**Exercise details**
Set down each entry exactly; omit images.

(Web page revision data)

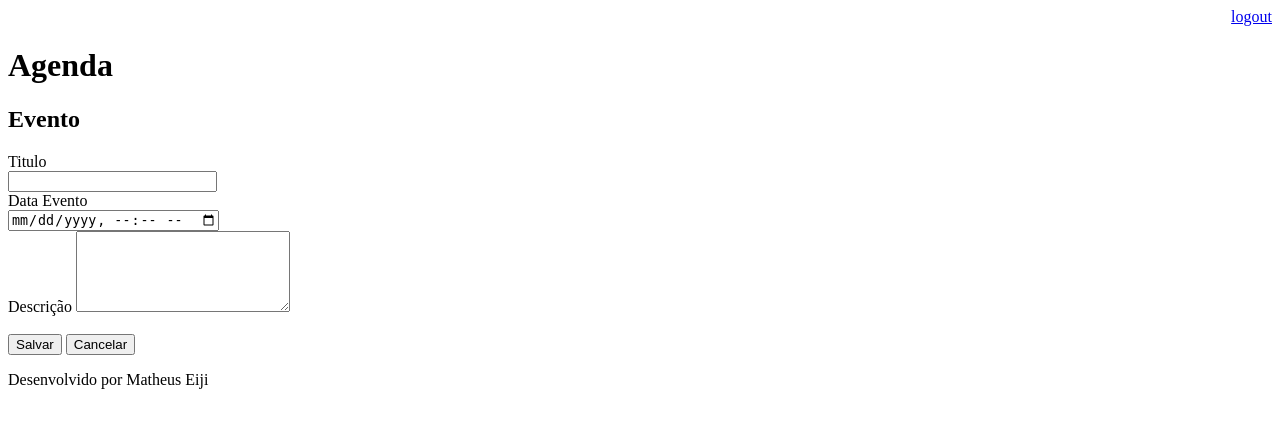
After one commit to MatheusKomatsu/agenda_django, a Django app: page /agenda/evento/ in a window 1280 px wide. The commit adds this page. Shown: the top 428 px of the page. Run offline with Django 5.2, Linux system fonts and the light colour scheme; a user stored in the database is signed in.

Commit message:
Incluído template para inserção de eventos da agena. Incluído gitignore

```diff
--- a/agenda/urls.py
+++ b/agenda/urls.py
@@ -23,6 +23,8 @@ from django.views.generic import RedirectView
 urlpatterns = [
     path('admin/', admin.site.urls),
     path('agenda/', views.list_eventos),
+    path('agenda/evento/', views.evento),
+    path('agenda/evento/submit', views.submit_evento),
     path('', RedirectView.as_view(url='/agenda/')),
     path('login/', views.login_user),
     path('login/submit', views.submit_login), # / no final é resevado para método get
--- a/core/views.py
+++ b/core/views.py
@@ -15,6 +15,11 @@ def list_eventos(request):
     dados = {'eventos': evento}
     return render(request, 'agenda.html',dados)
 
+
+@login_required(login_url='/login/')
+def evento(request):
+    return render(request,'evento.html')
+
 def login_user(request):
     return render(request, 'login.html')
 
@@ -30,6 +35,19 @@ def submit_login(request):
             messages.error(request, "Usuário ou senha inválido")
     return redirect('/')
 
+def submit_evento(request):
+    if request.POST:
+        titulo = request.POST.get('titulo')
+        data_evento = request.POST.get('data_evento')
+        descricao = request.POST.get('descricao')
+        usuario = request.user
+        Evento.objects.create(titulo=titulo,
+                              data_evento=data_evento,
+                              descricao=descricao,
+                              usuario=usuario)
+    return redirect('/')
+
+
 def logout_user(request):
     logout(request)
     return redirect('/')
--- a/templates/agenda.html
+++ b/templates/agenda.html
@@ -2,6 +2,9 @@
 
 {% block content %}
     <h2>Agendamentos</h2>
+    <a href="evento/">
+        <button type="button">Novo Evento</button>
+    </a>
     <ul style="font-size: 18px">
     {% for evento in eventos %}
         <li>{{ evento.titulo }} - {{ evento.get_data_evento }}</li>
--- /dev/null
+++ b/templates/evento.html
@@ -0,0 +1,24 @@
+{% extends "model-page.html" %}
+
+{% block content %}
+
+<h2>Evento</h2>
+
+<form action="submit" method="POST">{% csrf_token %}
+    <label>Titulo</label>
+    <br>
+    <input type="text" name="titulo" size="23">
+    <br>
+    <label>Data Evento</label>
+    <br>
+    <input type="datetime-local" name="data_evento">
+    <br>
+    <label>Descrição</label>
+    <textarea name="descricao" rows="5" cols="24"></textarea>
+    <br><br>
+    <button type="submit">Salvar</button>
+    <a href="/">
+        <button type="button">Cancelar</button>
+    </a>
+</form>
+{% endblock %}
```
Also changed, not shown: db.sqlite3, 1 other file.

**Output for this exercise**
After one commit to MatheusKomatsu/agenda_django, a Django app: page /agenda/evento/ in a window 1280 px wide. The commit adds this page. Shown: the top 428 px of the page. Run offline with Django 5.2, Linux system fonts and the light colour scheme; a user stored in the database is signed in.

Commit message:
Incluído template para inserção de eventos da agena. Incluído gitignore

```diff
--- a/agenda/urls.py
+++ b/agenda/urls.py
@@ -23,6 +23,8 @@ from django.views.generic import RedirectView
 urlpatterns = [
     path('admin/', admin.site.urls),
     path('agenda/', views.list_eventos),
+    path('agenda/evento/', views.evento),
+    path('agenda/evento/submit', views.submit_evento),
     path('', RedirectView.as_view(url='/agenda/')),
     path('login/', views.login_user),
     path('login/submit', views.submit_login), # / no final é resevado para método get
--- a/core/views.py
+++ b/core/views.py
@@ -15,6 +15,11 @@ def list_eventos(request):
     dados = {'eventos': evento}
     return render(request, 'agenda.html',dados)
 
+
+@login_required(login_url='/login/')
+def evento(request):
+    return render(request,'evento.html')
+
 def login_user(request):
     return render(request, 'login.html')
 
@@ -30,6 +35,19 @@ def submit_login(request):
             messages.error(request, "Usuário ou senha inválido")
     return redirect('/')
 
+def submit_evento(request):
+    if request.POST:
+        titulo = request.POST.get('titulo')
+        data_evento = request.POST.get('data_evento')
+        descricao = request.POST.get('descricao')
+        usuario = request.user
+        Evento.objects.create(titulo=titulo,
+                              data_evento=data_evento,
+                              descricao=descricao,
+                              usuario=usuario)
+    return redirect('/')
+
+
 def logout_user(request):
     logout(request)
     return redirect('/')
--- a/templates/agenda.html
+++ b/templates/agenda.html
@@ -2,6 +2,9 @@
 
 {% block content %}
     <h2>Agendamentos</h2>
+    <a href="evento/">
+        <button type="button">Novo Evento</button>
+    </a>
     <ul style="font-size: 18px">
     {% for evento in eventos %}
         <li>{{ evento.titulo }} - {{ evento.get_data_evento }}</li>
--- /dev/null
+++ b/templates/evento.html
@@ -0,0 +1,24 @@
+{% extends "model-page.html" %}
+
+{% block content %}
+
+<h2>Evento</h2>
+
+<form action="submit" method="POST">{% csrf_token %}
+    <label>Titulo</label>
+    <br>
+    <input type="text" name="titulo" size="23">
+    <br>
+    <label>Data Evento</label>
+    <br>
+    <input type="datetime-local" name="data_evento">
+    <br>
+    <label>Descrição</label>
+    <textarea name="descricao" rows="5" cols="24"></textarea>
+    <br><br>
+    <button type="submit">Salvar</button>
+    <a href="/">
+        <button type="button">Cancelar</button>
+    </a>
+</form>
+{% endblock %}
```
Also changed, not shown: db.sqlite3, 1 other file.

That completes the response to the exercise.